-- Description of the task --
Below are the lines to check; count those holding the string "interface" and give only the number.
*** Opening Input records ***
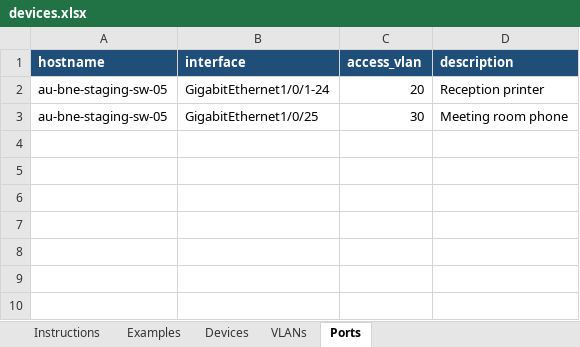
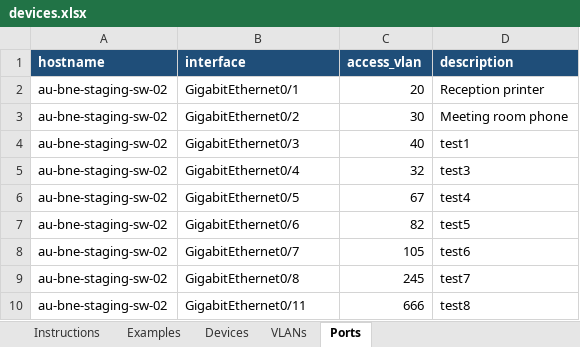
Before and after one commit to ptz-projects/pnp, an Excel workbook: devices.xlsx, sheet Ports, drawn as a sheet; values as stored, in another font and other column widths than the file's, no borders; the diff names each change by its address in the sheet, - before the commit and + after, or states it on an @@ line.

Commit message:
dayn test

```diff
--- a/devices.xlsx (sheet Ports)
+++ b/devices.xlsx (sheet Ports)
-A2:A3 (hostname): au-bne-staging-sw-05
+A2:A3 (hostname): au-bne-staging-sw-02
-B2 (interface): GigabitEthernet1/0/1-24
+B2 (interface): GigabitEthernet0/1
-B3 (interface): GigabitEthernet1/0/25
+B3 (interface): GigabitEthernet0/2
+row 4: au-bne-staging-sw-02 | GigabitEthernet0/3 | 40 | test1
+row 5: au-bne-staging-sw-02 | GigabitEthernet0/4 | 32 | test3
+row 6: au-bne-staging-sw-02 | GigabitEthernet0/5 | 67 | test4
+row 7: au-bne-staging-sw-02 | GigabitEthernet0/6 | 82 | test5
+row 8: au-bne-staging-sw-02 | GigabitEthernet0/7 | 105 | test6
+row 9: au-bne-staging-sw-02 | GigabitEthernet0/8 | 245 | test7
+row 10: au-bne-staging-sw-02 | GigabitEthernet0/11 | 666 | test8
```
Also changed, not shown: sheet VLANs, sheet Devices.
*** Closing Input records ***
-- Result for this exercise --
4